In 1843, Secretary of State Daniel Webster sent Caleb Cushing to China as Minister Plenipotentiary to negotiate a treaty with the Qing. Cushing hoped to journey to Beijing to conduct these negotiations, but the Qing refused to grant an imperial audience, which delayed the negotiations. He thus spent several months waiting in Macao for permission to travel to Beijing before finally giving up on that hope. Once he did so, the Qing negotiator, Qi Ying, quickly agreed to all the American terms (which were mostly the same as the British) and the two countries signed a treaty.
January 1, 1858
Under the threat of an attack on Beijing from British and French forces, the Qing court agreed to sign new treaties with several foreign powers, including the United States.
January 1, 1862
For two decades the chief U.S. representative in China had resided in either Guangzhou or Shanghai (along with all of the other foreign ministers), but after the implementation of the Treaties of Tianjin foreign legations were finally set up in the capital.
January 28, 1867
In 1867 the Qing decided to send China’s first diplomatic mission to the Western nations in order to renegotiate its treaties, and asked U.S. envoy Anson Burlingame to head the mission.
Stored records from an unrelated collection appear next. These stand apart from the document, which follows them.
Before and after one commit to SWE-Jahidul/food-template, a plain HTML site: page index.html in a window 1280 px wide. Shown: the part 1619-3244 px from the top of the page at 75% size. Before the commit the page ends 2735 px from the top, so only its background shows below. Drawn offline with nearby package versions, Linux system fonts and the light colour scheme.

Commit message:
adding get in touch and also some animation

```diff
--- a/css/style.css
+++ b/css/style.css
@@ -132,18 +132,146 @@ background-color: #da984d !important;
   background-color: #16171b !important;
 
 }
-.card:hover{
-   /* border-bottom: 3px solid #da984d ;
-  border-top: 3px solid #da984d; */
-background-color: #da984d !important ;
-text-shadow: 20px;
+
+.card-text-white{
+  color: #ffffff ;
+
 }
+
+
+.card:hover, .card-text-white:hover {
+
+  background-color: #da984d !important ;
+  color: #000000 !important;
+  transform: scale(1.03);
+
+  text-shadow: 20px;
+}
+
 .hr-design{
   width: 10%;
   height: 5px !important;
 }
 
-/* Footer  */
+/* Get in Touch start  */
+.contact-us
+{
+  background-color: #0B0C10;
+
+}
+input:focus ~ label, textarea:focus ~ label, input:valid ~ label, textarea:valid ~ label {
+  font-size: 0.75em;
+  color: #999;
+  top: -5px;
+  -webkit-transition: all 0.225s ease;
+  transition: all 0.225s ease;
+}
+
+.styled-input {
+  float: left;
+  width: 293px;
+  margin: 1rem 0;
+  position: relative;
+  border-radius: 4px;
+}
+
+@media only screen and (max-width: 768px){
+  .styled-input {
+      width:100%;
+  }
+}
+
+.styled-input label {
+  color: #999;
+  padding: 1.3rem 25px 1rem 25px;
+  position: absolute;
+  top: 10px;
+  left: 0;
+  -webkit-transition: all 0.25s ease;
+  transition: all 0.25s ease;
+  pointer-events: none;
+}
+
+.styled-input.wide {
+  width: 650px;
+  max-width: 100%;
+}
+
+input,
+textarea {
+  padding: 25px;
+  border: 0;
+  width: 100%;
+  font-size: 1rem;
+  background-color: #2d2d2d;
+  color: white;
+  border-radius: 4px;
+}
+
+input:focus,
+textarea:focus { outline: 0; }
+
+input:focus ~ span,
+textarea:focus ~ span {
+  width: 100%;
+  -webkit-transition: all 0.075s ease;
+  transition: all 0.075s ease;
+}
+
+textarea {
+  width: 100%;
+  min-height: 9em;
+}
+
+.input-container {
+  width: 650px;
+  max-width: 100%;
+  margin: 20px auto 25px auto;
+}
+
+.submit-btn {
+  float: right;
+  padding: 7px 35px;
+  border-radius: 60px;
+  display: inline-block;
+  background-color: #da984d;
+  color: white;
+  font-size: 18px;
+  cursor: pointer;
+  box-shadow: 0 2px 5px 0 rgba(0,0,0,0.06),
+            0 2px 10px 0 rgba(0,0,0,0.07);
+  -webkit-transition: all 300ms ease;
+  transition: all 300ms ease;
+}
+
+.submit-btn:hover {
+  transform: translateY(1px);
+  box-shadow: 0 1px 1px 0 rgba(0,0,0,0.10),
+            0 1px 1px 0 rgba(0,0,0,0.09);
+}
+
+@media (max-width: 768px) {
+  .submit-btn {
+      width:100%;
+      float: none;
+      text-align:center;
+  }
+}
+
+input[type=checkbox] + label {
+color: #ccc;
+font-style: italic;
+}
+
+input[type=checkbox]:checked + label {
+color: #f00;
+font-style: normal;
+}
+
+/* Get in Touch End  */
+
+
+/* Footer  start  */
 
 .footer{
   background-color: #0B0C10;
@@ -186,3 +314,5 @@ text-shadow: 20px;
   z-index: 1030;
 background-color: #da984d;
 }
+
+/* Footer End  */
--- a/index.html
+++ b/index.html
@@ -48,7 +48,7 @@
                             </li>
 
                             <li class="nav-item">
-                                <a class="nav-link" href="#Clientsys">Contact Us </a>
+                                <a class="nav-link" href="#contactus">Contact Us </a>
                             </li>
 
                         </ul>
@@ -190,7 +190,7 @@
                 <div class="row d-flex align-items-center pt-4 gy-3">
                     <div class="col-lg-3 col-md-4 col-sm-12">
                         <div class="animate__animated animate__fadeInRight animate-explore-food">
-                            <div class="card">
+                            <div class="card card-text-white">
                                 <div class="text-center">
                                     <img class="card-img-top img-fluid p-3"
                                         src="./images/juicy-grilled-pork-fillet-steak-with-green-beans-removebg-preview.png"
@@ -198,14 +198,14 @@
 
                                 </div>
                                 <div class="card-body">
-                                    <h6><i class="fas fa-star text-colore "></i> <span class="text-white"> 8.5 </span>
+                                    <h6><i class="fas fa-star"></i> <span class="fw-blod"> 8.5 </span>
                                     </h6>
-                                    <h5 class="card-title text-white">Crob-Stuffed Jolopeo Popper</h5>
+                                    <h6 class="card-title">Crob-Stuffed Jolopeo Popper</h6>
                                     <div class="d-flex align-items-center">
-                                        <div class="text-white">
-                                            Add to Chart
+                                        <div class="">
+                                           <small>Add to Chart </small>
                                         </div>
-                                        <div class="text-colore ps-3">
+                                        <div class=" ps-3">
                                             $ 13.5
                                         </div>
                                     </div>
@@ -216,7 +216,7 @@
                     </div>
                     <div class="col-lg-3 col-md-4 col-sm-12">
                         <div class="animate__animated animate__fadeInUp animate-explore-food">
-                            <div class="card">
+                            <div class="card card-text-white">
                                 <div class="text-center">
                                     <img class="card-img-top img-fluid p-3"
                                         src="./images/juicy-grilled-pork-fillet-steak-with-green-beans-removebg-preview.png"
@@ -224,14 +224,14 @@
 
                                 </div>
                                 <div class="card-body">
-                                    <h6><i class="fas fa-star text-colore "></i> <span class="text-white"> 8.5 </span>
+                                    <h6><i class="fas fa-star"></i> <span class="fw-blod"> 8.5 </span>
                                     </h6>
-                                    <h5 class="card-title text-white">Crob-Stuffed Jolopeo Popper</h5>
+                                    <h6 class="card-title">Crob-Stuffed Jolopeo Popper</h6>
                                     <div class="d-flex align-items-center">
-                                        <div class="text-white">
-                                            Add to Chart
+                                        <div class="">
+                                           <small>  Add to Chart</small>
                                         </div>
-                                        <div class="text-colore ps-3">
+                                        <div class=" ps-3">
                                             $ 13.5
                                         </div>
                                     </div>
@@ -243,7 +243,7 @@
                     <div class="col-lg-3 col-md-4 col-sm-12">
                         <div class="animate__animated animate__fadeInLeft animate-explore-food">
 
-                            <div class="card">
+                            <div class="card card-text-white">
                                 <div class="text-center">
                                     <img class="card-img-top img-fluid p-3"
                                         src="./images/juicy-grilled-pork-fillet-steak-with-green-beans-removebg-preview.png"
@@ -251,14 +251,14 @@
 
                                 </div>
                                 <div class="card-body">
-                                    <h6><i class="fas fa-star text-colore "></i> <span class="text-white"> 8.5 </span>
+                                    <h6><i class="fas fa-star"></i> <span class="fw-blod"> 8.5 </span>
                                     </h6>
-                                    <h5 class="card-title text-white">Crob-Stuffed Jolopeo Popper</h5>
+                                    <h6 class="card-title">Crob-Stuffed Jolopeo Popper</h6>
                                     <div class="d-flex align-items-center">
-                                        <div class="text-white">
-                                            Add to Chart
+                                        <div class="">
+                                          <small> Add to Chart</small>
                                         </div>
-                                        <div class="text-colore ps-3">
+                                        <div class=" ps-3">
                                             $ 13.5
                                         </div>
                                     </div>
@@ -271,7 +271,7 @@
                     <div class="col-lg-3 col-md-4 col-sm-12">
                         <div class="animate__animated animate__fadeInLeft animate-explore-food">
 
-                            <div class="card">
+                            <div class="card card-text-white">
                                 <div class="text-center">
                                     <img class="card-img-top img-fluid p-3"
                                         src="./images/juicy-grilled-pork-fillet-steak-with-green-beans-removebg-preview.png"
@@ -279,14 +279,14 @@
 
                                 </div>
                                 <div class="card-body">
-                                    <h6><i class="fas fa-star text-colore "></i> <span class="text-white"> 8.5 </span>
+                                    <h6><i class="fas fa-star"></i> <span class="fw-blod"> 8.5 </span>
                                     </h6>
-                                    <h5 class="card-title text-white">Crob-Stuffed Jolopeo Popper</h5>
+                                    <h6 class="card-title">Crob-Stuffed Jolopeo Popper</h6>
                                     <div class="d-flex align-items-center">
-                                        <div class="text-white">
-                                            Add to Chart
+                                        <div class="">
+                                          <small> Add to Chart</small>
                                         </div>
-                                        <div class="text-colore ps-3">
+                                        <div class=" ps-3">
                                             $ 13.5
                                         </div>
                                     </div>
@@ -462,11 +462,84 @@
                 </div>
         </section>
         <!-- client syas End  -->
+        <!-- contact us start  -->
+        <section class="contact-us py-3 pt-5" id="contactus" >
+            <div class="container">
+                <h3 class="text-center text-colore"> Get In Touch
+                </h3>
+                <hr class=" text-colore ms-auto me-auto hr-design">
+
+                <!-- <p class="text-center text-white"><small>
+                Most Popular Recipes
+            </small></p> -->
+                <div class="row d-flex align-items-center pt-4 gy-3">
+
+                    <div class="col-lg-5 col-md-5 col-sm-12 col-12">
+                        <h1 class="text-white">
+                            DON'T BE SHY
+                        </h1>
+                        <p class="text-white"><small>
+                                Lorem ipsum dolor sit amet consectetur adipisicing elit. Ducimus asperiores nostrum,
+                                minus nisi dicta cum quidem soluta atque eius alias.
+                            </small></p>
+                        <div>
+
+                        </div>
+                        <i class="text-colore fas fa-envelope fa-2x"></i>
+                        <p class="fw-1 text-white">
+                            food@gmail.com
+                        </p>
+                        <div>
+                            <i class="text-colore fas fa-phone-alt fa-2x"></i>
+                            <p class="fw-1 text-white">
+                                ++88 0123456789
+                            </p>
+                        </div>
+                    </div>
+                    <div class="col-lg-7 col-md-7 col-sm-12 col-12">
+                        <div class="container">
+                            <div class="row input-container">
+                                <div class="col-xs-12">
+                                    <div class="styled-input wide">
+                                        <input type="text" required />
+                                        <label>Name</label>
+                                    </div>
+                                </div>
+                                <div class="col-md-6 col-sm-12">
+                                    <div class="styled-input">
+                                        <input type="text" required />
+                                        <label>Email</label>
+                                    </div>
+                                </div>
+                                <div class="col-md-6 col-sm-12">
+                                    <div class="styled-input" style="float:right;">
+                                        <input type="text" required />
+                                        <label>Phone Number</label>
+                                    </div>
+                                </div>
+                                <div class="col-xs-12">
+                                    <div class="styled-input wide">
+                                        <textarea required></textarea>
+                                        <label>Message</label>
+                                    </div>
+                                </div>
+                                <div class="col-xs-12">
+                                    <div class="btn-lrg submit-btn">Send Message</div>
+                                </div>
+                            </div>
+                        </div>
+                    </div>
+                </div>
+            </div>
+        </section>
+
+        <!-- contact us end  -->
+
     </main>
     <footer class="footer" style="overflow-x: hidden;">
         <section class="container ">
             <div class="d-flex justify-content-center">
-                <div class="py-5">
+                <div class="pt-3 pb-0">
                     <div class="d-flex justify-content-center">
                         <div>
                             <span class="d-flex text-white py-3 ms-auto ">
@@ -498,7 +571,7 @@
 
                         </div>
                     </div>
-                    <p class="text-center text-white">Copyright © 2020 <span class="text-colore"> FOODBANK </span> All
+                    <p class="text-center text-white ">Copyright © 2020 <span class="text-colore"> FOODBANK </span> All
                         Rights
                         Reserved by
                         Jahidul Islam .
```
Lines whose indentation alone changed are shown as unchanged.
With permission from the U.S. Government, Burlingame resigned his post and led two Qing officials to the United States and Europe.

Contribute to Database

Please tell us about U.S.-China exchanges that are not yet included in the database.

Commission Report

Polls show Americans and Chinese are becoming less trustful of each other’s country. The Commission assesses the problem and offers recommendations to foster greater U.S.-China collaboration and understanding.

Sign up for our mailing list